● **Exercise directions**:
Give all of the records again. Match them exactly.

● **Extracted records**:
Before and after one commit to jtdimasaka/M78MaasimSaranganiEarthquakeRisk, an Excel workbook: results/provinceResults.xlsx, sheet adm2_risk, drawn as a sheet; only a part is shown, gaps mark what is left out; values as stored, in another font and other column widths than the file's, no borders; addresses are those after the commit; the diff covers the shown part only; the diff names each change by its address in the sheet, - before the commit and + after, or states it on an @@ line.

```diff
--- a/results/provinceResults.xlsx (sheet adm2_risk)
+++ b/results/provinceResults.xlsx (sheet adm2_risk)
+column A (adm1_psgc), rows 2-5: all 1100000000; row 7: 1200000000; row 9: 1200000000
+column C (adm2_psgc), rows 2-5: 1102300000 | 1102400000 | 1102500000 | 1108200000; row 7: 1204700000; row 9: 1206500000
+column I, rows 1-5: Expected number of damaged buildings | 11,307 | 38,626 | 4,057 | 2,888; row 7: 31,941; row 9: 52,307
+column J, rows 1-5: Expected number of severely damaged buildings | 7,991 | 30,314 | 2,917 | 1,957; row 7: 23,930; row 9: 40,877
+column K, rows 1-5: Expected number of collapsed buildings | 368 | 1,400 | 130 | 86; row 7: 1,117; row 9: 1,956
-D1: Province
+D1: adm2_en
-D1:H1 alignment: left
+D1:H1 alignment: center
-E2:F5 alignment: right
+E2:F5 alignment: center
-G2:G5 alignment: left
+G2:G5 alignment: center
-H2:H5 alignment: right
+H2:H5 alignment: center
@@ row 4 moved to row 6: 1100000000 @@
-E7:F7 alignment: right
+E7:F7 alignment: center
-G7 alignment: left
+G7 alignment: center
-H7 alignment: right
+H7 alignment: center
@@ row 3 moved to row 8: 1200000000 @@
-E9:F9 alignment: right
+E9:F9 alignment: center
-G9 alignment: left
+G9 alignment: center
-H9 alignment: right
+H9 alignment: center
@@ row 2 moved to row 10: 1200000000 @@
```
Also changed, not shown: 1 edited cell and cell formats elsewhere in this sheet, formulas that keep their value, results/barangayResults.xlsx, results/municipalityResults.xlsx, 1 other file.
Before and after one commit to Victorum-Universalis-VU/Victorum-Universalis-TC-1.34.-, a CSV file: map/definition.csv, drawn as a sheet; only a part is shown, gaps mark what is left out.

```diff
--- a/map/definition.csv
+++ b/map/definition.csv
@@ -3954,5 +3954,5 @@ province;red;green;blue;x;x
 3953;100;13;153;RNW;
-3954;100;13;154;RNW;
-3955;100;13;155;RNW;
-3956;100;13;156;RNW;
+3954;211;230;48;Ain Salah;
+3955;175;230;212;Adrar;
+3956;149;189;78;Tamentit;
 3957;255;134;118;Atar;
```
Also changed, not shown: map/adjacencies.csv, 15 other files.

● **Task output**:
Before and after one commit to jtdimasaka/M78MaasimSaranganiEarthquakeRisk, an Excel workbook: results/provinceResults.xlsx, sheet adm2_risk, drawn as a sheet; only a part is shown, gaps mark what is left out; values as stored, in another font and other column widths than the file's, no borders; addresses are those after the commit; the diff covers the shown part only; the diff names each change by its address in the sheet, - before the commit and + after, or states it on an @@ line.

```diff
--- a/results/provinceResults.xlsx (sheet adm2_risk)
+++ b/results/provinceResults.xlsx (sheet adm2_risk)
+column A (adm1_psgc), rows 2-5: all 1100000000; row 7: 1200000000; row 9: 1200000000
+column C (adm2_psgc), rows 2-5: 1102300000 | 1102400000 | 1102500000 | 1108200000; row 7: 1204700000; row 9: 1206500000
+column I, rows 1-5: Expected number of damaged buildings | 11,307 | 38,626 | 4,057 | 2,888; row 7: 31,941; row 9: 52,307
+column J, rows 1-5: Expected number of severely damaged buildings | 7,991 | 30,314 | 2,917 | 1,957; row 7: 23,930; row 9: 40,877
+column K, rows 1-5: Expected number of collapsed buildings | 368 | 1,400 | 130 | 86; row 7: 1,117; row 9: 1,956
-D1: Province
+D1: adm2_en
-D1:H1 alignment: left
+D1:H1 alignment: center
-E2:F5 alignment: right
+E2:F5 alignment: center
-G2:G5 alignment: left
+G2:G5 alignment: center
-H2:H5 alignment: right
+H2:H5 alignment: center
@@ row 4 moved to row 6: 1100000000 @@
-E7:F7 alignment: right
+E7:F7 alignment: center
-G7 alignment: left
+G7 alignment: center
-H7 alignment: right
+H7 alignment: center
@@ row 3 moved to row 8: 1200000000 @@
-E9:F9 alignment: right
+E9:F9 alignment: center
-G9 alignment: left
+G9 alignment: center
-H9 alignment: right
+H9 alignment: center
@@ row 2 moved to row 10: 1200000000 @@
```
Also changed, not shown: 1 edited cell and cell formats elsewhere in this sheet, formulas that keep their value, results/barangayResults.xlsx, results/municipalityResults.xlsx, 1 other file.
Before and after one commit to Victorum-Universalis-VU/Victorum-Universalis-TC-1.34.-, a CSV file: map/definition.csv, drawn as a sheet; only a part is shown, gaps mark what is left out.

```diff
--- a/map/definition.csv
+++ b/map/definition.csv
@@ -3954,5 +3954,5 @@ province;red;green;blue;x;x
 3953;100;13;153;RNW;
-3954;100;13;154;RNW;
-3955;100;13;155;RNW;
-3956;100;13;156;RNW;
+3954;211;230;48;Ain Salah;
+3955;175;230;212;Adrar;
+3956;149;189;78;Tamentit;
 3957;255;134;118;Atar;
```
Also changed, not shown: map/adjacencies.csv, 15 other files.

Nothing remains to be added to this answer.